For the foundations with big balance sheets but who don’t have the staff capacity to do the diligence on local and emerging managers, one solution is to participate in co-diligence partnerships with other local impact investors. We’ve done a fair amount of convening with other local impact investors. Casey Schultz from my team gets together regularly with a group from a number of different local foundations, and they share deal flow and best practices.

I think there’s room for more of that type of connective tissue building. We’re more than happy to play the role of “first bird off the wire” and then managers like yourself get to show up with the data room that our diligence process helped you create. And it sure seems like other potential LPs are becoming more willing to engage with these kinds of investing opportunities once they know we’re involved.

RR: I like the collaborative approach and willingness to share deal flow and diligence with your peers. It’s also interesting that there’s a smaller pool set aside to help your organization fulfill its commitment to supporting the local venture (and therefore entrepreneurial) economy.

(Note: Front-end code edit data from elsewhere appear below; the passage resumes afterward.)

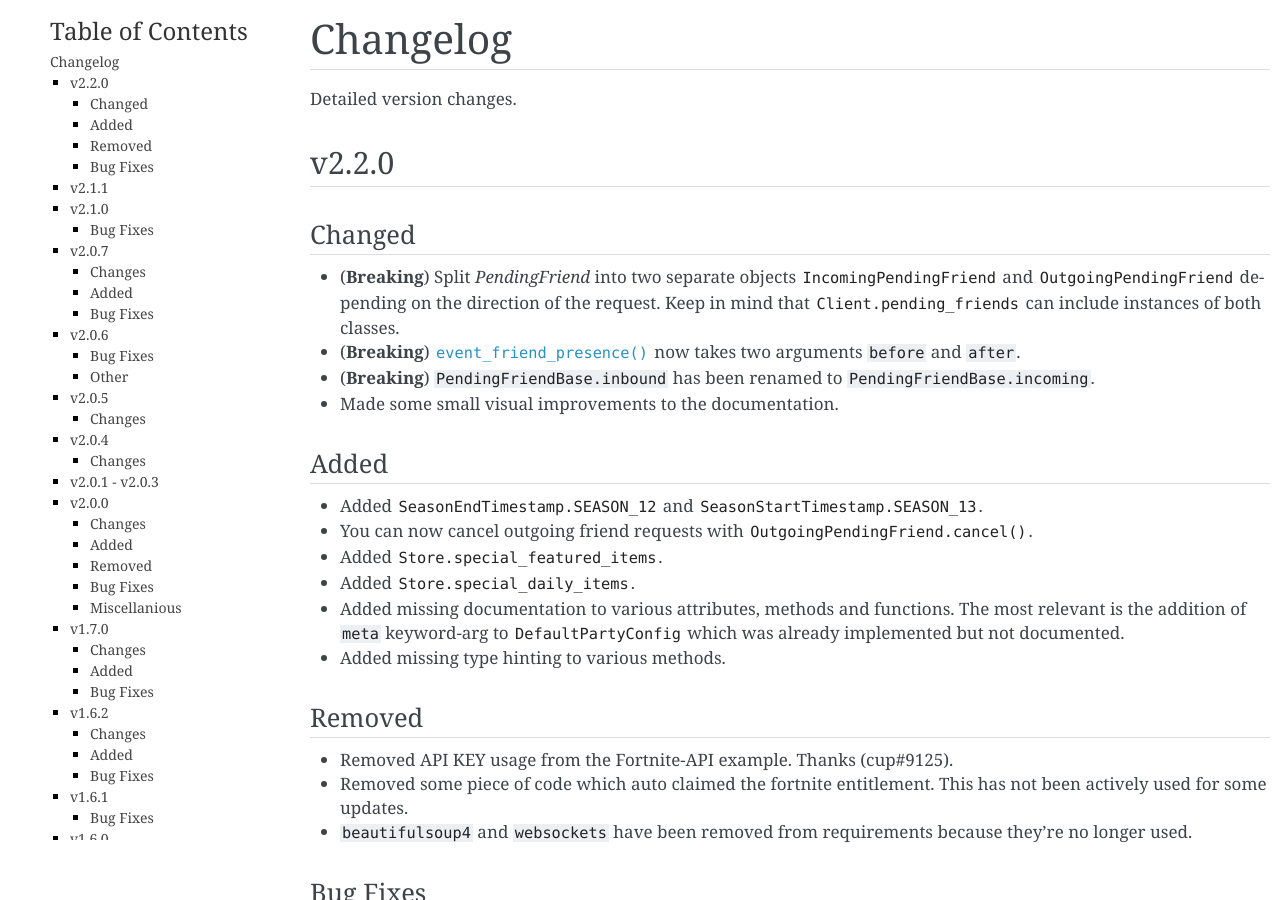
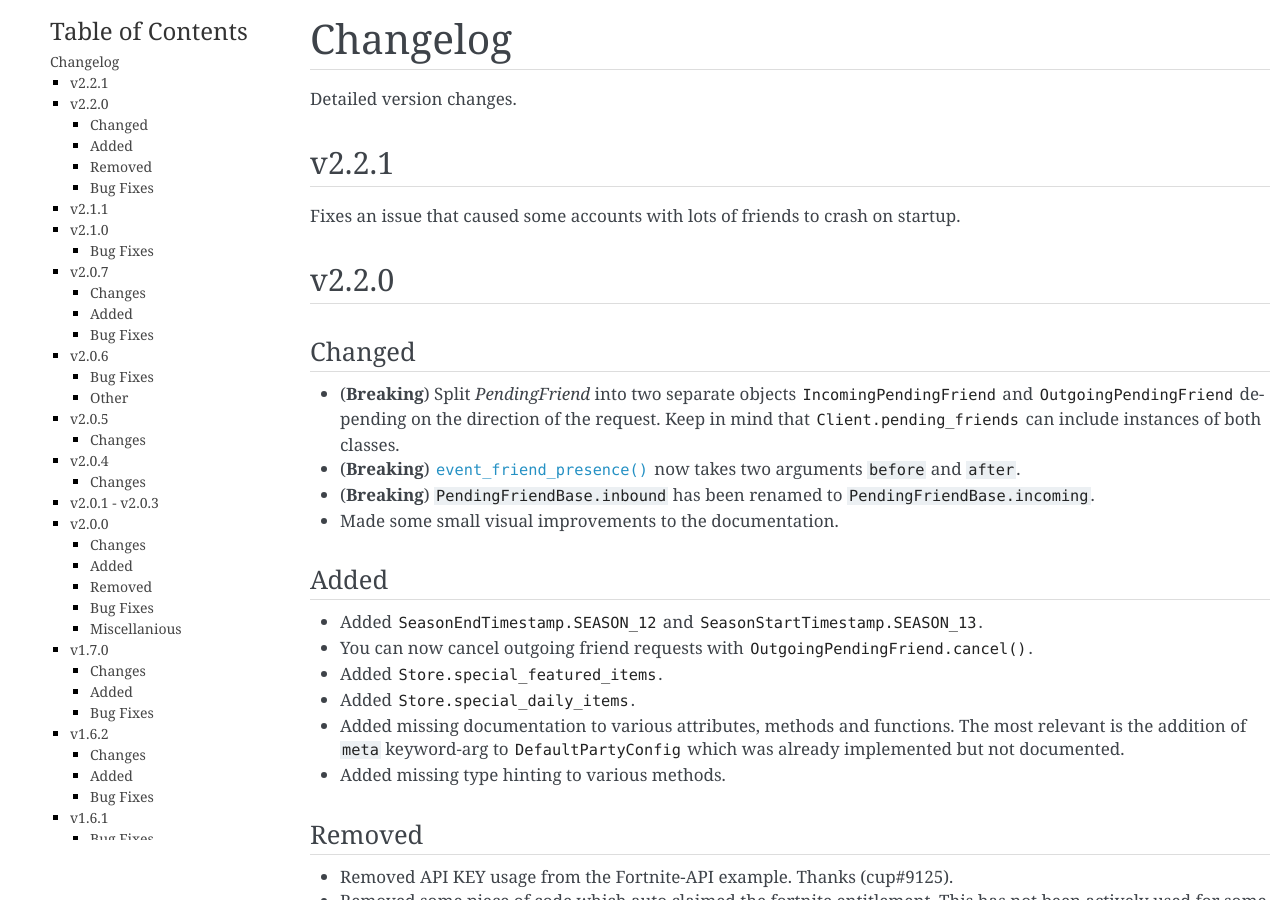
Before and after one commit to Terbau/fortnitepy, a Sphinx documentation site: the page built from docs/changelog.rst, in a window 1280 px wide and 900 px high. Built offline with Sphinx 7.4.7, drawn with Linux system fonts in a browser that asks for light colours.

Commit message:
v2.2.1 changelog + version bump

```diff
--- a/docs/changelog.rst
+++ b/docs/changelog.rst
@@ -4,6 +4,12 @@ Changelog
 =========
 
 Detailed version changes.
+
+
+v2.2.1
+------
+
+Fixes an issue that caused some accounts with lots of friends to crash on startup.
 
 
 v2.2.0
--- a/fortnitepy/__init__.py
+++ b/fortnitepy/__init__.py
@@ -25,7 +25,7 @@ OUT OF OR IN CONNECTION WITH THE SOFTWARE OR THE USE OR OTHER DEALINGS IN THE
 SOFTWARE.
 """
 
-__version__ = '2.2.0'
+__version__ = '2.2.1'
 
 from .client import Client, run_multiple, start_multiple, close_multiple
 from .auth import (Auth, EmailAndPasswordAuth, ExchangeCodeAuth,
```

Outside of adjusting the process, what else have you seen work as it relates to working with smaller funds that others could learn from?

SO: Part of what we need to do is get all the region’s newer venture funds to mature and grow. You’re on Fund II, others are either earlier or later, but we need to see ongoing traction and increased fund size via successful track records and fundraising efforts. As successive funds grow towards that $100 million dollar fund size, most of the concerns about fund and commitment sizing fall away. Our hope is that eventually you all graduate out of our impact pool and into our larger multi-asset portfolio. Even though you’re not at that capacity now, we like having the opportunity to partner with you, and others, in hopes that we can participate in a bigger way over time and continue to foster economic development and growth locally.

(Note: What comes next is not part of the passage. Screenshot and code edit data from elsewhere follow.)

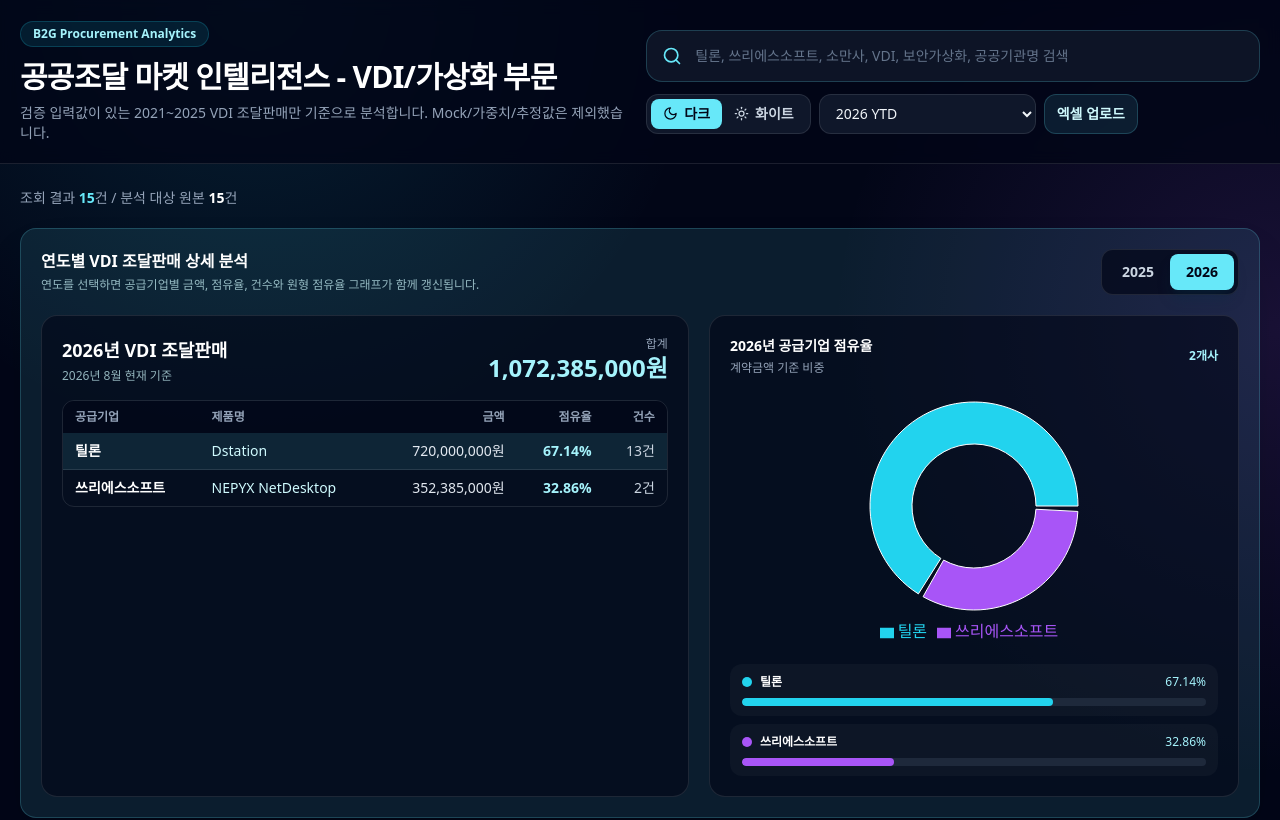
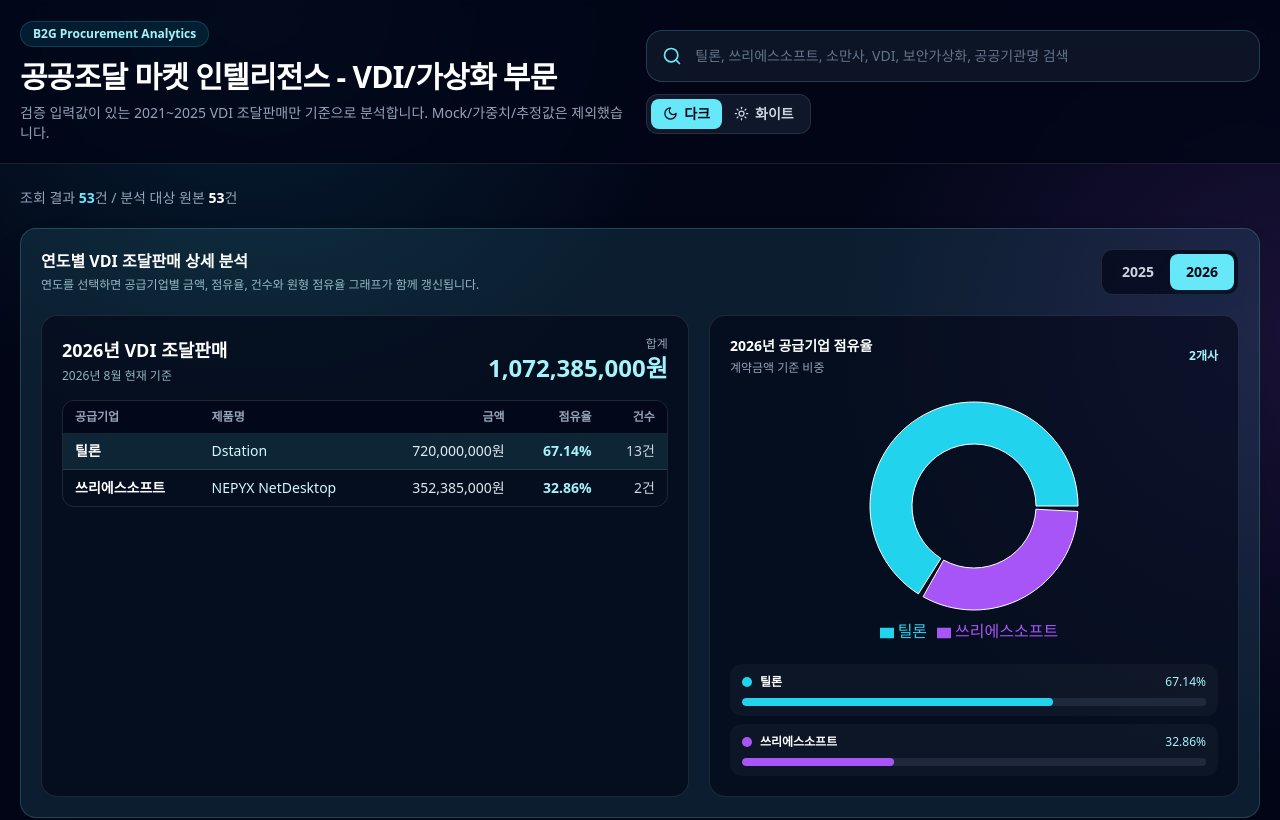
Before and after one commit to kwon007009-stack/jiwon13, a React (Vite) app: page / in a window 1280 px wide. Shown: the top 820 px of the page. Built offline with nearby package versions, Linux system fonts and the light colour scheme.

Commit message:
Remove upload and period controls

```diff
--- a/src/App.jsx
+++ b/src/App.jsx
@@ -1,5 +1,4 @@
 import React, { useEffect, useMemo, useState } from "react";
-import * as XLSX from "xlsx";
 import {
   Bar,
   BarChart,
@@ -271,23 +270,14 @@
 function App() {
   const [rawMasterData, setRawMasterData] = useState([]);
   const [searchTerm, setSearchTerm] = useState("");
-  const [periodFilter, setPeriodFilter] = useState("2026YTD");
   const [selectedAnnualYear, setSelectedAnnualYear] = useState(VERIFIED_VDI_SALES.at(-1)?.year ?? YTD_YEAR);
   const [themeMode, setThemeMode] = useState("dark");
-  const [uploadNotice, setUploadNotice] = useState("");
 
   useEffect(() => {
     setRawMasterData(buildMockProcurementData());
   }, []);
 
-  const recentFiveYearData = useMemo(() => rawMasterData.filter(isInRecentFiveYears), [rawMasterData]);
-  const periodData = useMemo(() => {
-    if (periodFilter === "recent5") return recentFiveYearData;
-    if (periodFilter === "2026YTD") return rawMasterData.filter(item => Number(safeText(item?.contractDate).slice(0, 4)) === YTD_YEAR);
-    if (/^\d{4}$/.test(periodFilter)) return rawMasterData.filter(item => safeText(item?.contractDate).startsWith(periodFilter));
-    return rawMasterData;
-  }, [periodFilter, rawMasterData, recentFiveYearData]);
-  const directVdiData = useMemo(() => periodData.filter(item => item.directVdi !== false), [periodData]);
+  const directVdiData = useMemo(() => rawMasterData.filter(item => item.directVdi !== false), [rawMasterData]);
 
   const filteredData = useMemo(() => {
     const keyword = searchableText(searchTerm);
@@ -337,26 +327,6 @@
     })) ?? [],
     [selectedAnnualSummary]
   );
-
-  const handleUpload = async event => {
-    const file = event.target.files?.[0];
-    if (!file) return;
-
-    try {
-      const buffer = await file.arrayBuffer();
-      const workbook = XLSX.read(buffer, { type: "array" });
-      const firstSheet = workbook.Sheets[workbook.SheetNames[0]];
-      const rows = XLSX.utils.sheet_to_json(firstSheet, { defval: "" });
-      const normalizedRows = rows.map(normalizeUploadedRow);
-      const mergedRows = dedupeRows([...rawMasterData, ...normalizedRows]);
-      setRawMasterData(mergedRows);
-      setUploadNotice(`${file.name}: ${rows.length.toLocaleString("ko-KR")}행 업로드, ${normalizedRows.filter(row => row.directVdi).length.toLocaleString("ko-KR")}행 직접 VDI 후보 반영`);
-    } catch (error) {
-      setUploadNotice(`업로드 실패: ${error.message}`);
-    } finally {
-      event.target.value = "";
-    }
-  };
 
   return (
     <div className={`${themeMode === "light" ? "theme-light" : ""} min-h-screen text-slate-100`}>
@@ -411,24 +381,6 @@
                   화이트
                 </button>
               </div>
-              <select
-                value={periodFilter}
-                onChange={event => setPeriodFilter(event.target.value)}
-                className="h-10 rounded-xl border border-white/10 bg-slate-900 px-3 text-sm text-slate-100 outline-none"
-              >
-                <option value="recent5">최근 5개년(2021~2025)</option>
-                <option value="2021">2021</option>
-                <option value="2022">2022</option>
-                <option value="2023">2023</option>
-                <option value="2024">2024</option>
-                <option value="2025">2025</option>
-                <option value="2026YTD">2026 YTD</option>
-                <option value="all">전체/사용자 지정 업로드 포함</option>
-              </select>
-              <label className="inline-flex h-10 cursor-pointer items-center rounded-xl border border-cyan-300/20 bg-cyan-300/10 px-3 text-sm font-bold text-cyan-100 hover:bg-cyan-300/20">
-                엑셀 업로드
-                <input type="file" accept=".xlsx,.xls,.csv" className="hidden" onChange={handleUpload} />
-              </label>
             </div>
           </div>
         </div>
@@ -449,12 +401,6 @@
             </button>
           ) : null}
         </div>
-        {uploadNotice ? (
-          <div className="mb-5 rounded-xl border border-cyan-300/20 bg-cyan-300/10 px-4 py-3 text-sm text-cyan-100">
-            {uploadNotice}
-          </div>
-        ) : null}
-
         <section className="mb-5 rounded-2xl border border-cyan-300/20 bg-cyan-300/10 p-5 shadow-2xl shadow-black/20">
           <div className="mb-5 flex flex-wrap items-start justify-between gap-4">
             <div>
```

Also Reed, don’t forget the data shows that the limited partners make the most money on funds one, two, and three. Emerging managers, particularly women and people of color, are acutely aware of the signal that their failure might send to the investing community. It’s a real high-wire act to try to ensure preservation of capital and strong returns over the life of the first or second time fund. The stakes are so high.

RR: I feel that. Failure is not an option.

So, it’s like a farm system, where you’re bringing in Groove, and other like us, to see the inner workings, in hopes that we turn into a larger, more traditional investment? We appreciate that long term view; it’s completely aligned with how venture works.

Shannon, thank you so much for the conversation, but before we wrap, I need to know… is that statement true? Is there more money going to Russia than what is being invested here?

SO: Not in the portfolios I oversee, but you’re probably right on a global level. Let’s make sure it doesn’t stay that way – there’s plenty of local opportunity and I’m always delighted to share our experiences with potential new investors in Minnesota.